Hobhouse LJ said that whether or not a provision becomes part of the law of the United Kingdom depends upon whether and when it comes into force: that is what coming into force means. When a statutory provision becomes part of the law of the United Kingdom depends upon what commencement provision Parliament has enacted.
Sir Thomas Bingham MR, Morritt LJ, Hobhouse LJ dissenting
Times 10-Nov-1994, Independent 10-Nov-1994,  2 WLR 1
England and Wales
Appeal from – Regina v Secretary of State for Home Department Ex Parte Fire Brigades Union and Others QBD 24-May-1994
The Home Secretary was under no duty to bring the new statutory CICB scheme into force on any particular date. He was free to continue to use his own. The court refused to order a judicial review. . .
Cited – Attorney General v De Keyser’s Royal Hotel Ltd HL 10-May-1920
A hotel had been requisitioned during the war for defence purposes. The owner claimed compensation. The AG argued that the liability to pay compensation had been displaced by statute giving the Crown the necessary powers.
Held: There is an . .
Appeal from – Regina v Secretary of State for the Home Department ex parte Fire Brigades Union HL 5-Apr-1995
Parliament had passed the 1988 Act which provided for a new Criminal Injuries Compensation Scheme. Instead of implementing the Act, the Home Secretary drew up a non-statutory scheme for a tarriff based system by using prerogative powers. The . .
Cited – RM v The Scottish Ministers SC 28-Nov-2012
The pursuer was held in a secure mental hospital.
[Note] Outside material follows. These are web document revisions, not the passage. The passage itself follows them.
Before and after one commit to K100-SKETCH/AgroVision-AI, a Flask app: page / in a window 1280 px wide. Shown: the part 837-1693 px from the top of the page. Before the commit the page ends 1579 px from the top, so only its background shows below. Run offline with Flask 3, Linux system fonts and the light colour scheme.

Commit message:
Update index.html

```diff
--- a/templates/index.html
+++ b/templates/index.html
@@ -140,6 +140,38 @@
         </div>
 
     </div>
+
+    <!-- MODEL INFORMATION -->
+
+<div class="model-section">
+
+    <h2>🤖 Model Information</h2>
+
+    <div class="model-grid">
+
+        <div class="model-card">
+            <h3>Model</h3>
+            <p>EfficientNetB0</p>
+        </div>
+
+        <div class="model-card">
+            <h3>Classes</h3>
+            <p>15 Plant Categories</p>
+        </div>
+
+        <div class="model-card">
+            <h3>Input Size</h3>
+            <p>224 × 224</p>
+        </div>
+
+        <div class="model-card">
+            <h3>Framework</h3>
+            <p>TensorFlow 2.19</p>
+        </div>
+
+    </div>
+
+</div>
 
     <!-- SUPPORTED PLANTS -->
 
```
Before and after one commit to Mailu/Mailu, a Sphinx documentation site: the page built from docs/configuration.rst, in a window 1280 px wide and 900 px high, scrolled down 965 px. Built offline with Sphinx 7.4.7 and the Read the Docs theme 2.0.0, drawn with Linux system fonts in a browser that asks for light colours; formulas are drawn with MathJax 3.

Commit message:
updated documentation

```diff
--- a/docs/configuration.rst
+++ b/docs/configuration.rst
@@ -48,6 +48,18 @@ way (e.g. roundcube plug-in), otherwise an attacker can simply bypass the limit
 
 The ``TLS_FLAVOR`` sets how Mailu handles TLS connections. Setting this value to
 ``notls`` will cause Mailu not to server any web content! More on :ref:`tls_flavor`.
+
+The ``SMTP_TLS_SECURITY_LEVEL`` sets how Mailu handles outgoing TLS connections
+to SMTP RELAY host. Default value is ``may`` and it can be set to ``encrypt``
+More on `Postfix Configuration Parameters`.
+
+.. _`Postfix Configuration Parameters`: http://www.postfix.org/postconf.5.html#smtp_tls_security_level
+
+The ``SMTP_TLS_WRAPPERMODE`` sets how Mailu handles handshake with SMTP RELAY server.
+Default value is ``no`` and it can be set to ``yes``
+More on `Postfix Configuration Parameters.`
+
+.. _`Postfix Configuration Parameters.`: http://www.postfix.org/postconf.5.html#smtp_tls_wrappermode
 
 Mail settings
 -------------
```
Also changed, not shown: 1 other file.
When moved to a highersecurity section, he challenged the move. He lost but then was unable to make an apeal as allowed iunder the 2003 Act because the Scottish Parliament had not created the . .
Lists of cited by and citing cases may be incomplete.
Judicial Review, Personal Injury, Constitutional
Updated: 03 August 2022; Ref: scu.87743